    Zhu, Z., Hu, J., & Wang, Y. (2016). A 0.45 V, nano-watt 0.033% line sensitivity MOSFET-only sub-threshold voltage reference with no amplifiers. IEEE Transactions on Circuits and Systems I: Regular Papers, 63(9), 1370–1380.MathSciNetCrossRefGoogle Scholar
  16. 16.
    Seok, M., et al. (2012). A portable 2-transistor picowatt temperature-compensated voltage reference operating at 0.5 V. IEEE Journal of Solid-State Circuits, 47(10), 2534–2545.CrossRefGoogle Scholar
  17. 17.
    De Vita, G., & Iannaccone, G. (2007). A sub-1-V, 10 ppm/°C, nanopower voltage reference generator. IEEE Journal of Solid-State Circuits, 42(7), 1536–1542.CrossRefGoogle Scholar
  18. 18.
    Albano, D., et al. (2015). A sub-kT/q voltage reference operating at 150 mV. IEEE Transactions on Very Large Scale Integration (VLSI) Systems, 23(8), 1547–1551.CrossRefGoogle Scholar
  19. 19.
    Bucher, M., et al. (1998). The EPFL-EKV MOSFET model equations for simulation. EPFL Lausanne Switzerland, Technical Report, 1998.Google Scholar
  20. 20.
    Albano, D., et al. (2014). A picopower temperature-compensated, subthreshold CMOS voltage reference. International Journal of Circuit Theory and Applications, 42(12), 1306–1318.CrossRefGoogle Scholar
  21. 21.
    Yang, B.-D. (2014). 250-mV supply subthreshold CMOS voltage reference using a low-voltage comparator and a charge-pump circuit. IEEE Transactions on Circuits and Systems II: Express Briefs, 61(11), 850–854.CrossRefGoogle Scholar

Copyright information

© Springer Science+Business Media, LLC, part of Springer Nature 2019

Authors and Affiliations

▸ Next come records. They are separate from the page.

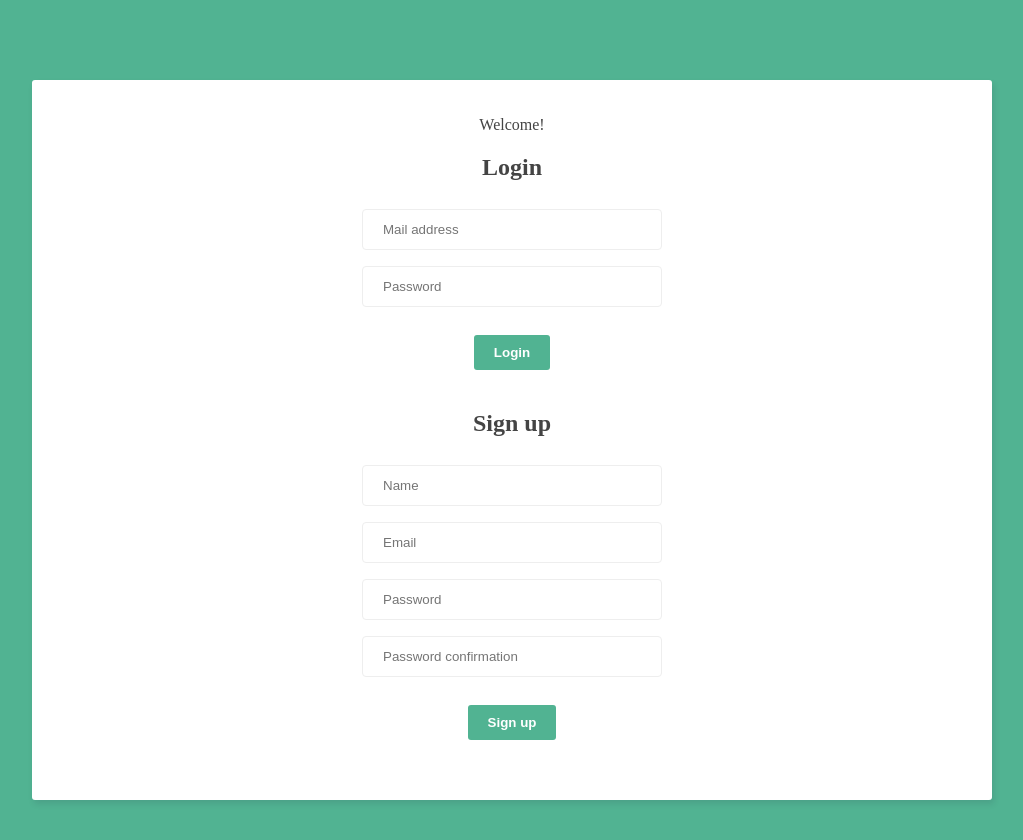
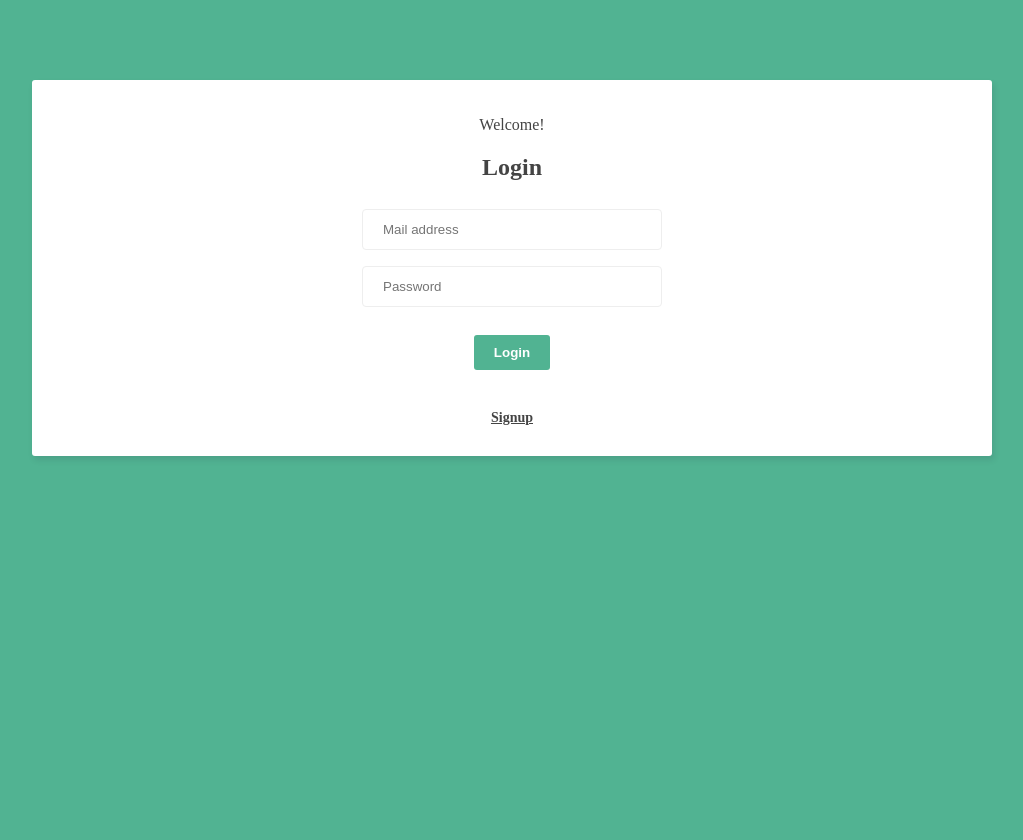
Before and after one commit to sora11023539/rails_vue_chat, a Vue app in the folder frontend/: page / in a window 1280 px wide. Shown: the top 840 px of the page, without its empty margins (128-1151 px from the left). After the commit the page ends 800 px from the top, so only its background shows below. Built offline with nearby package versions, Linux system fonts and the light colour scheme.

Commit message:
add: implement change signup and login

```diff
--- a/frontend/src/views/Welcome.vue
+++ b/frontend/src/views/Welcome.vue
@@ -1,8 +1,14 @@
 <template>
   <div class="container welcome">
     <p>Welcome!</p>
-    <LoginForm />
-    <SignupForm />
+    <div v-if="shouldShowLoginForm">
+      <LoginForm />
+      <p class="change-form"><span @click="shouldShowLoginForm = false">Signup</span></p>
+    </div>
+    <div v-if="!shouldShowLoginForm">
+      <SignupForm />
+      <p class="change-form"><span @click="shouldShowLoginForm = true">Login</span></p>
+    </div>
   </div>
 </template>
 
@@ -11,6 +17,12 @@ import LoginForm from '@/components/LoginForm.vue';
 import SignupForm from '@/components/SignupForm.vue';
 
 export default {
+  data() {
+    return {
+      shouldShowLoginForm: true,
+    };
+  },
+
   components: { LoginForm, SignupForm },
 };
 </script>
@@ -46,4 +58,9 @@ export default {
 .welcome button {
   margin: 20px auto;
 }
+
+.change-form {
+  font-size: 14px;
+  margin: 10px;
+}
 </style>
```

  1. 1.Department of Electrical Engineering, Najafabad BranchIslamic Azad UniversityNajafabadIran
  2. 2.Department of Electrical EngineeringUniversity of IsfahanIsfahanIran

Personalised recommendations